Description of the task: The required answer is the data below, restated word for word with images omitted.

Working data:
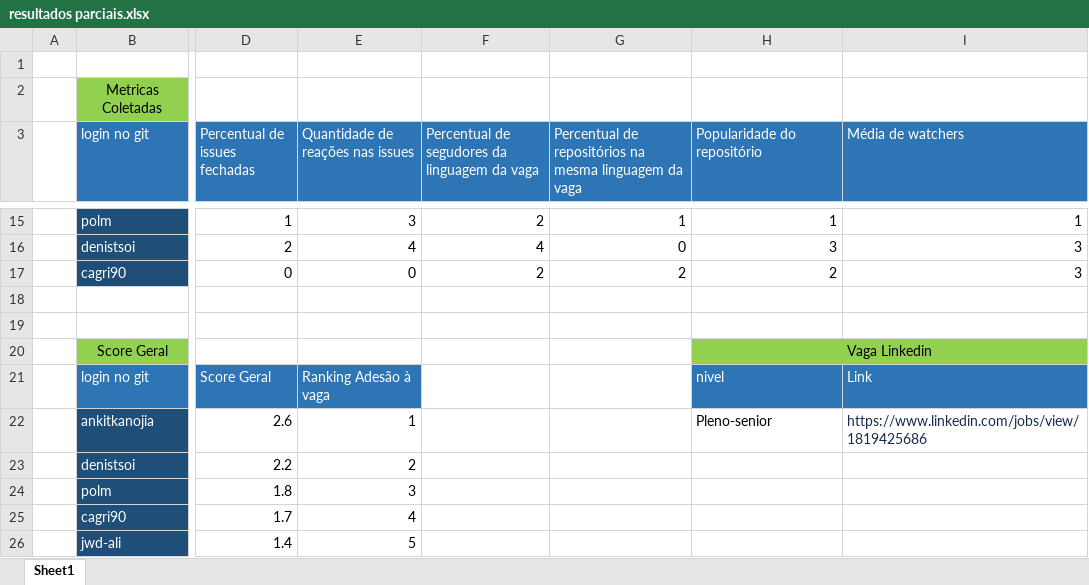
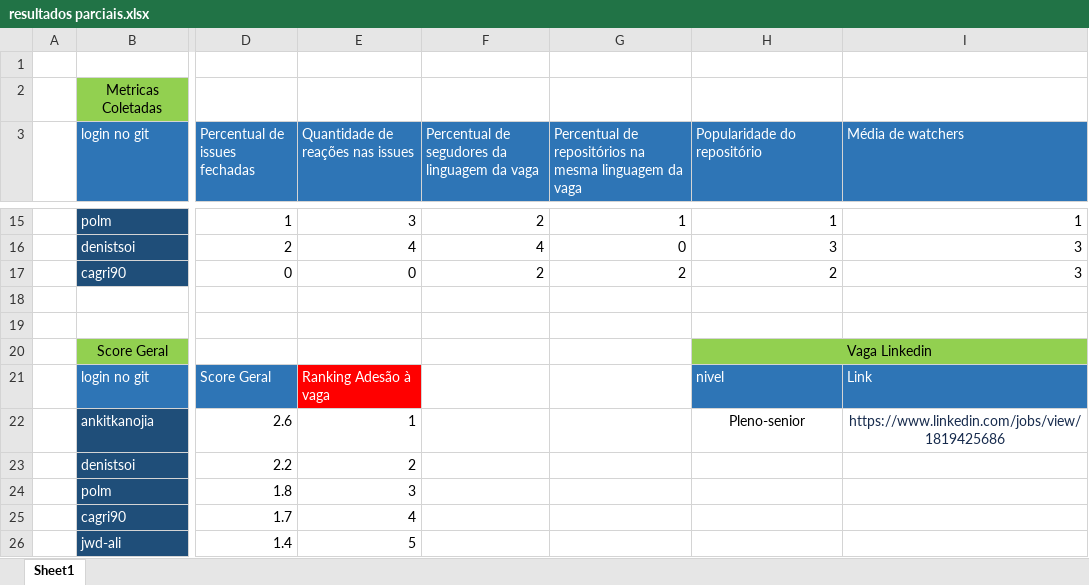
Before and after one commit to Luizgizus/TISVI, an Excel workbook: resultados parciais.xlsx, sheet Sheet1, drawn as a sheet; only a part is shown, gaps mark what is left out; values as stored, in another font and other column widths than the file's, no borders; the diff names each change by its address in the sheet, - before the commit and + after, or states it on an @@ line.

Commit message:
correções no arquivo

```diff
--- a/resultados parciais.xlsx (sheet Sheet1)
+++ b/resultados parciais.xlsx (sheet Sheet1)
-E21 fill: #2E75B6
+E21 fill: #FF0000
-H22:I22 alignment: left
+H22:I22 alignment: center
```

Exercise output:
Before and after one commit to Luizgizus/TISVI, an Excel workbook: resultados parciais.xlsx, sheet Sheet1, drawn as a sheet; only a part is shown, gaps mark what is left out; values as stored, in another font and other column widths than the file's, no borders; the diff names each change by its address in the sheet, - before the commit and + after, or states it on an @@ line.

Commit message:
correções no arquivo

```diff
--- a/resultados parciais.xlsx (sheet Sheet1)
+++ b/resultados parciais.xlsx (sheet Sheet1)
-E21 fill: #2E75B6
+E21 fill: #FF0000
-H22:I22 alignment: left
+H22:I22 alignment: center
```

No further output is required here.